The 60-second ad features an animated representation of the test—a white square with arms and legs and a face and a mouth that moves—explaining how the test works: it is ordered by the doctor, and then the health consumer collects the sample and ships it to the lab. It’s as easy as “get-go-gone,” the little character tells the viewer.
How well will this ad campaign work? Will Cologuard be accepted by the clinical community? According to some news reports, its reception has been mixed so far. In part, this may be because last October the U.S. Preventive Services Task Force (USPTF) designated stool DNA testing only as an “alternative screening test” (along with CT colonography) for colon cancer. A final recommendation has not yet been made.
More broadly, how will television commercials advertising DTC lab tests—which seems to be an idea whose time is here—be received by the public? That remains to be seen, but it is a safe bet that the FDA will offer cautions and warnings to consumers, as it already does with regard to pharmaceuticals.

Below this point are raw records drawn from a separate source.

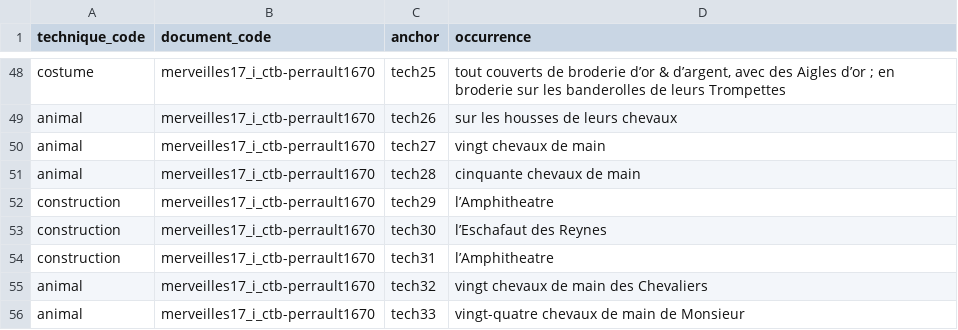
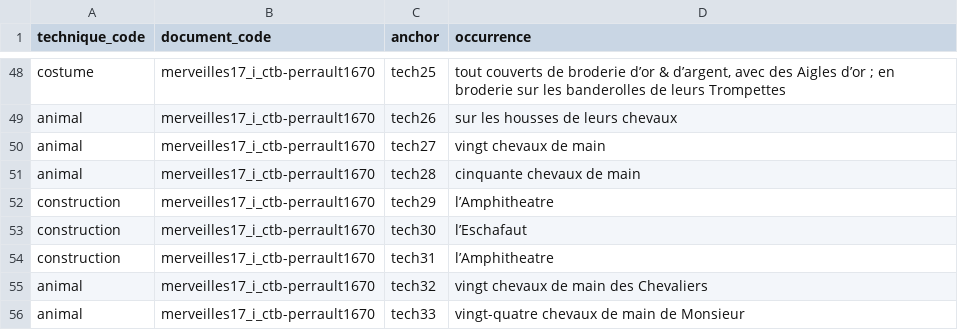
Before and after one commit to fetes17/merveilles17, a TSV file: site/data/technique_document.tsv, drawn as a sheet; only a part is shown, gaps mark what is left out.

```diff
--- a/site/data/technique_document.tsv
+++ b/site/data/technique_document.tsv
@@ -52,3 +52,3 @@ animal	merveilles17_i_ctb-perrault1670	tech28	cinquante chevaux de main
 construction	merveilles17_i_ctb-perrault1670	tech29	l’Amphitheatre
-construction	merveilles17_i_ctb-perrault1670	tech30	l’Eschafaut des Reynes
+construction	merveilles17_i_ctb-perrault1670	tech30	l’Eschafaut
 construction	merveilles17_i_ctb-perrault1670	tech31	l’Amphitheatre
```
Also changed, not shown: site/data/personne_document.tsv, site/data/personne_orphelins.tsv, 2 other files.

In one online publication, for instance, “Keeping Watch Over Direct-to-Consumer Ads,” the FDA considers the drug ads in terms of balance and accuracy, provides a checklist of what advertisers must provide, summarizes different types of ads, and reviews arguments typically made by people and organizations that favor and oppose the ads. A second online source from the FDA, “The Impact of Direct-to-Consumer Advertising,” focuses on physician and consumer surveys about DTC pharmaceutical advertising, measuring both the public and professional perceptions of the value of such advertising. It seems likely that comparable online resources will be created for advertising for diagnostic assays—in the case of something like Cologuard, for example, a resource that compares its accuracy to that of a colonoscopy.
Of course, the FDA has a comprehensive surveillance and enforcement program that is dedicated to keeping pharmaceutical advertisers honest, and we can assume that something analogous will be in place for diagnostics. The ongoing saga of Theranos, the private company that claims to provide comprehensive testing based on a few drops of blood collected via fingerstick, shows how the FDA might proceed when more DTC assays are advertised via TV commercials. Last fall, the FDA reported what it deemed to be major problems with the company’s practices and ordered Theranos to stop using its Edison blood-collection device for all but one of the 200 tests for which it had been offered.
Will television advertising of DTC products be good for the clinical lab industry? Any DTC products, however communicated to their audience, are, in a sense, competition; but they also raise public awareness of clinical lab testing. And it is not hard to imagine some companies diverting some of their testing to labs other than their own. I would love to hear readers’ perspectives.